In addition to the gold standard of education, we strongly recommend taking the ARE (Architect Registration Examination) licensure exam while you are still a student. Look for IPAL, or Integrated Path to Architectural Licensure, programs to ensure this can happen. The IPAL path grants students a way to complete core licensure requirements while earning a degree and provides the opportunity to earn a license in less time by pursuing both experience and examination during your education.
2. Beyond the classroom, learn from masters.
Patrick often shares that his work as an architect was influenced by his early years working for Ben Thompson and The Architect’s Collaborative (formerly Walter Gropius), two of the original members of The Architect’s Collaborative. Once an educational foundation in architecture is achieved, we recommend seeking your own masters to learn from, taking a job at the most influential firm you can. Should you be in a corner of the globe smaller than Boston, New York, San Francisco, or Miami, start by looking for influencers in your area. Study what they’re doing and follow their work on social media. Enroll in lectures or seminars that may be available to you, including Patrick Ahearn’s own Studio series. All of these are ways to continually grow and be inspired by architectural leaders.
3. On the road of life, pursue your passion and personal style.
After relocating from New York to New England, our founder Patrick Ahearn found the richness and diversity of expression within classic New England vernacular a wonderful range to work within. From shingle-style homes to federal colonials and Greek revival properties, his timeless signature style with keen attention to intimacy and scale was refined through countless projects over decades of practice.
In working to develop your own style, pursue exciting projects which represent the most growth for you as an architect.
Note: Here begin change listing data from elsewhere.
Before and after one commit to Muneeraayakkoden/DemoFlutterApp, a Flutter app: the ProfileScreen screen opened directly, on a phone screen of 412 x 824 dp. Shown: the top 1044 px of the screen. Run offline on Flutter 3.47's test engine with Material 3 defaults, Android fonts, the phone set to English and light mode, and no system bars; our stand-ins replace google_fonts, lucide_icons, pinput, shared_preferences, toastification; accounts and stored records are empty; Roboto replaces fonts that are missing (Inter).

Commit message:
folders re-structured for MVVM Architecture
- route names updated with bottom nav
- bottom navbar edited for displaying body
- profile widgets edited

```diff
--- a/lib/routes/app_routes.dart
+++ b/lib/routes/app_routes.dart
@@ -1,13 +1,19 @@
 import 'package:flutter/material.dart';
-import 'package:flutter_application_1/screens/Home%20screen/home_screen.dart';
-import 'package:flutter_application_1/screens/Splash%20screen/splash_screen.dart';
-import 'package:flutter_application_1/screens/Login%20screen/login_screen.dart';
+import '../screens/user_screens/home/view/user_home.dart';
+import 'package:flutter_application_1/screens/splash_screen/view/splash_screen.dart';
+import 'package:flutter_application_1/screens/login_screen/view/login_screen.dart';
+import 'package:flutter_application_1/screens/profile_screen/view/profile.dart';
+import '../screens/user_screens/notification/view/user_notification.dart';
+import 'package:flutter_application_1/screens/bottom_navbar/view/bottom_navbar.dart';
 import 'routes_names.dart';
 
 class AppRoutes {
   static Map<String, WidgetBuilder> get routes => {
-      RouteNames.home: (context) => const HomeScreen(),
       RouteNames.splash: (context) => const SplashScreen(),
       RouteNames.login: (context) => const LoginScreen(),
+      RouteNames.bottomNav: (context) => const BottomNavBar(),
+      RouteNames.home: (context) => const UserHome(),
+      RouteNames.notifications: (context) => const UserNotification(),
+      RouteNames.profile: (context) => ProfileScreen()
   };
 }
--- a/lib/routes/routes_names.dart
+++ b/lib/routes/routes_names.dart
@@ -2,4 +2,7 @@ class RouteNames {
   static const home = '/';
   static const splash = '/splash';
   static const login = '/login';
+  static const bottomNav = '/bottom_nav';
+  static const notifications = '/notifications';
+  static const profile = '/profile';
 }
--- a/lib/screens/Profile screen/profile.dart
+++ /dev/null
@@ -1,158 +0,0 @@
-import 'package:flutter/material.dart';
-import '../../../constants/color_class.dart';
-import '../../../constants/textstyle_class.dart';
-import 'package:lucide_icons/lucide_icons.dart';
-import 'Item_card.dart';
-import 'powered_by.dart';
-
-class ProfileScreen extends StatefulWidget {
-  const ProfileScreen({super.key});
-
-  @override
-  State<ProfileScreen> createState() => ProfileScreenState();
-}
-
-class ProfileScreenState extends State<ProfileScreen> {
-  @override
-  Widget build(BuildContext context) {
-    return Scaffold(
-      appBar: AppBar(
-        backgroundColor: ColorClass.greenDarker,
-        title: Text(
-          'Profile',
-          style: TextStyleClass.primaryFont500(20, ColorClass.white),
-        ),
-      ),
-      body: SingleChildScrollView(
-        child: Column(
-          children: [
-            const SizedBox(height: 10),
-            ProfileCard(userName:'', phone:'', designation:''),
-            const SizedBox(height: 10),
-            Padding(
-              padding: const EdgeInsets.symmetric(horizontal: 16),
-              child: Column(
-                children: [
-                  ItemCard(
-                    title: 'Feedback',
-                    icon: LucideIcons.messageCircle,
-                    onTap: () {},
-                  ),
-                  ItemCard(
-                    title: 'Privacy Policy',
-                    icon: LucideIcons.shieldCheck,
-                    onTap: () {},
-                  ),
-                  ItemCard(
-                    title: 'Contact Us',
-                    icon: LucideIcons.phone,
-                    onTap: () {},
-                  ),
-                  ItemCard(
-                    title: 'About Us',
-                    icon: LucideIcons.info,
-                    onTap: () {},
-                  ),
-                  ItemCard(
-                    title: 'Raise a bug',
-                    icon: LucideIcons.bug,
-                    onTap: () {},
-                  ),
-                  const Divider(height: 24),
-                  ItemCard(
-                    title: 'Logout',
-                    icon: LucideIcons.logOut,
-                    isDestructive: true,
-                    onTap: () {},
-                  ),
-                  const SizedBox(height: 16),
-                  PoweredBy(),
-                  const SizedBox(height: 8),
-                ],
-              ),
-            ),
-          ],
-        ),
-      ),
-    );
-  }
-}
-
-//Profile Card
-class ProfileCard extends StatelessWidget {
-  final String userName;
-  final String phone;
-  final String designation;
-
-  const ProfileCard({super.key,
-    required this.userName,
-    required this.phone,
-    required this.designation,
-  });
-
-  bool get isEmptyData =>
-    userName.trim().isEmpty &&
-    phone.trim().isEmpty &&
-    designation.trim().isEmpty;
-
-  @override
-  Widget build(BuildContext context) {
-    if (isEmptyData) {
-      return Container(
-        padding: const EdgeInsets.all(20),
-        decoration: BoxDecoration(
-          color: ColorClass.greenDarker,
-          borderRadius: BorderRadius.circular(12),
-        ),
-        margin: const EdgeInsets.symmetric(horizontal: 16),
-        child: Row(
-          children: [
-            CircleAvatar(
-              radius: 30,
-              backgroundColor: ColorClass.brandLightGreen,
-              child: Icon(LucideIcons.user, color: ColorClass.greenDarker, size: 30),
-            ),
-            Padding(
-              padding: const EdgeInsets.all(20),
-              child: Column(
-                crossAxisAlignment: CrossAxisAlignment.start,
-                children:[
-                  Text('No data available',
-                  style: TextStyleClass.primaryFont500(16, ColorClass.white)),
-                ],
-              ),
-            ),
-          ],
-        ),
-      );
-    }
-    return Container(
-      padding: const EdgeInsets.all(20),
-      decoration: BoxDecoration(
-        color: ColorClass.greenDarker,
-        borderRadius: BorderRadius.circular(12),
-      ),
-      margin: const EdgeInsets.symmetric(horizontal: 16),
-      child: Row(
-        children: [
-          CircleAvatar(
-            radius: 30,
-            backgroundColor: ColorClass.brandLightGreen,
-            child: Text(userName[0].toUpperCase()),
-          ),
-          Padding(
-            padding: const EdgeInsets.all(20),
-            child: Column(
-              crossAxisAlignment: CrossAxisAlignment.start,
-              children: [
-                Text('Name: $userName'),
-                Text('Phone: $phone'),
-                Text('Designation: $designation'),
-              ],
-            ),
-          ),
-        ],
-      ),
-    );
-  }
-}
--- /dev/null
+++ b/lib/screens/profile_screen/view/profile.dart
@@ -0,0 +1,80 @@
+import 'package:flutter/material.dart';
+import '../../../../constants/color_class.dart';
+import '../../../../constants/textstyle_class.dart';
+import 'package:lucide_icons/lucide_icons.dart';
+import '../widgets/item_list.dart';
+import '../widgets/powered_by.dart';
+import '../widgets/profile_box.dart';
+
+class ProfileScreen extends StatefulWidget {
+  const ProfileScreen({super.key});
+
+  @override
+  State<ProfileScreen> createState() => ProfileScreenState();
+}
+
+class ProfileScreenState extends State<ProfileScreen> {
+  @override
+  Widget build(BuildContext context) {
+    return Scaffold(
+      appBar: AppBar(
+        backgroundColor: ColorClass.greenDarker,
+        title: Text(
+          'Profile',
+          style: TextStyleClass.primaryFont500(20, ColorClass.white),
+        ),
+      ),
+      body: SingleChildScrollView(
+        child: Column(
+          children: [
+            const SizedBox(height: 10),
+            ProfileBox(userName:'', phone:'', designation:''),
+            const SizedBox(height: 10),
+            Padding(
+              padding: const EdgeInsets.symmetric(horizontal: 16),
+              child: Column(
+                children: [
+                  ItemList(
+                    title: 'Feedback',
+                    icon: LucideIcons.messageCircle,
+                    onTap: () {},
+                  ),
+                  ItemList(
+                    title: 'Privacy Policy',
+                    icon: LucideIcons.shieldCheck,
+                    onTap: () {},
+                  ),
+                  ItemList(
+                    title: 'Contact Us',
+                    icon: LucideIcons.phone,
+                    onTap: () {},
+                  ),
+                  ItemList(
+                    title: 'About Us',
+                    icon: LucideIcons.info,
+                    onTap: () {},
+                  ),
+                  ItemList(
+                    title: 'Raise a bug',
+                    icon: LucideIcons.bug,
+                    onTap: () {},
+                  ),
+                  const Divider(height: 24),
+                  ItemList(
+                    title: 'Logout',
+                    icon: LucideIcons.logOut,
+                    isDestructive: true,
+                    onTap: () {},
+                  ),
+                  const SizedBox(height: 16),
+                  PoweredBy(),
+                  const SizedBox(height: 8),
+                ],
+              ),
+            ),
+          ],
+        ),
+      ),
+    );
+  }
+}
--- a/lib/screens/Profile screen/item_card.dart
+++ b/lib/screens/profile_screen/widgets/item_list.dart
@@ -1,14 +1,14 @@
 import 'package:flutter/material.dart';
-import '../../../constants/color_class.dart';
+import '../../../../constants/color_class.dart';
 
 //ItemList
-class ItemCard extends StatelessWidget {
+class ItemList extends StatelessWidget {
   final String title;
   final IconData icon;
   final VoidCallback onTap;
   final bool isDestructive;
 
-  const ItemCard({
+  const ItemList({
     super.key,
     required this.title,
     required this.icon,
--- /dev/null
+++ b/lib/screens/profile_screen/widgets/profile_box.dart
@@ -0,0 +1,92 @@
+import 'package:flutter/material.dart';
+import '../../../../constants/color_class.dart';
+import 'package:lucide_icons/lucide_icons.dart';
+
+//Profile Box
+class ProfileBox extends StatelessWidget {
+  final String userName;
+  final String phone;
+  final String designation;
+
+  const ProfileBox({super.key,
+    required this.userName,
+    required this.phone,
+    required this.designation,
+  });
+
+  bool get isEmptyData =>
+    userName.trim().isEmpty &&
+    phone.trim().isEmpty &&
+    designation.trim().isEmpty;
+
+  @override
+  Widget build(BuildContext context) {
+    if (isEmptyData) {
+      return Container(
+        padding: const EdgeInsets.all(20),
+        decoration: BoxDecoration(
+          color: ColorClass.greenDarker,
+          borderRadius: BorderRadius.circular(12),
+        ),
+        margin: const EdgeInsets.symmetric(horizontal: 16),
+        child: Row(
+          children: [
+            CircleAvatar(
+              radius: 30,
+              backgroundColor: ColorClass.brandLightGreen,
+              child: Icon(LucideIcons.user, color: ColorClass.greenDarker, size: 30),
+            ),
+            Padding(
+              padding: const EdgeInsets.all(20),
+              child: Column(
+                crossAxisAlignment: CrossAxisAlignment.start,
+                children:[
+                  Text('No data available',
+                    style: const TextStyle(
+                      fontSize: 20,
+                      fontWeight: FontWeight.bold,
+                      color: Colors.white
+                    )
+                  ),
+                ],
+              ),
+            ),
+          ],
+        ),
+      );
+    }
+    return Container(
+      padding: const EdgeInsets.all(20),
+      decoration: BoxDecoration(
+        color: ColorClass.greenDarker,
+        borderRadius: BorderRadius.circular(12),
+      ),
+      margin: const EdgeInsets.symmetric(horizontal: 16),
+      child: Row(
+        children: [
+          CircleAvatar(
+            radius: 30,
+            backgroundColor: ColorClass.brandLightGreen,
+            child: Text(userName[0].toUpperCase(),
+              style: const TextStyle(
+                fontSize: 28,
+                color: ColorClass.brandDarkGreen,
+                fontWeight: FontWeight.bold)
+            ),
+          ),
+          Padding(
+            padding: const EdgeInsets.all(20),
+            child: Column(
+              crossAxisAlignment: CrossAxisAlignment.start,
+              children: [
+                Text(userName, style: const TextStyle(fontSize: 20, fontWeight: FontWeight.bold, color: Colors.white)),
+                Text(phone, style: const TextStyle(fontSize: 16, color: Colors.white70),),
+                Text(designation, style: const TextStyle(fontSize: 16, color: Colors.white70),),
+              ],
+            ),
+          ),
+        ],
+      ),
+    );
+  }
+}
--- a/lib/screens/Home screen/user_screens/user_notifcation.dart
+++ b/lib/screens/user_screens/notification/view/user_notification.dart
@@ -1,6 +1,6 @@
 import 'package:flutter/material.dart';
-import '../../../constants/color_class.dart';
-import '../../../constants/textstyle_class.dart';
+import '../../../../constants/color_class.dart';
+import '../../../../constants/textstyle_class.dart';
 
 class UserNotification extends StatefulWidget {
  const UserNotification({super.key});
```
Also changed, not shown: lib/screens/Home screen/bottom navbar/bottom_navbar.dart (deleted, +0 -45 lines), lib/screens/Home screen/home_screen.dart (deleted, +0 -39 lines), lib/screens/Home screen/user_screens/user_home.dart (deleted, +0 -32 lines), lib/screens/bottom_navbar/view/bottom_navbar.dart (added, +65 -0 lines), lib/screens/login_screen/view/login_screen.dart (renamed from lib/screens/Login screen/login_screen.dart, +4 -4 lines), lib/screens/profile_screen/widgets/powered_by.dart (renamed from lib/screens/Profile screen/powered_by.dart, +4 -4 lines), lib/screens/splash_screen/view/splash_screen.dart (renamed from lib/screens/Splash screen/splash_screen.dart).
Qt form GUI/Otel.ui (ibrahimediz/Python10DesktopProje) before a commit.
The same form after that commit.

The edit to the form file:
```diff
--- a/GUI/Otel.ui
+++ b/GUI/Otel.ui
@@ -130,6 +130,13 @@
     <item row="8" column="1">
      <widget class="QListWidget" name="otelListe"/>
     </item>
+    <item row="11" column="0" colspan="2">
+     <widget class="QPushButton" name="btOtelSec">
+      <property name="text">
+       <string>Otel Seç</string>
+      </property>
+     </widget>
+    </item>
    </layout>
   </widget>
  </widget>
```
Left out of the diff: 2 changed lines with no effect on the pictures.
If it’s regionalism or a particular range you find most thrilling, stick with it. You will be proudest of seeing those projects come to fruition. Most of all, remember that if you’re fortunate, your career will span decades. As architects above all appreciate, Rome wasn’t built in a day—and your personal style won’t be either. Continue to work and to grow until you realize your own style, then take it as far as you can. We’ll look forward to seeing where the journey takes you.
Considering a career in architecture? Don’t miss our complimentary online class series Patrick Ahearn’s Studio. We wish all readers the best of luck and opportunity as they pursue our chosen profession.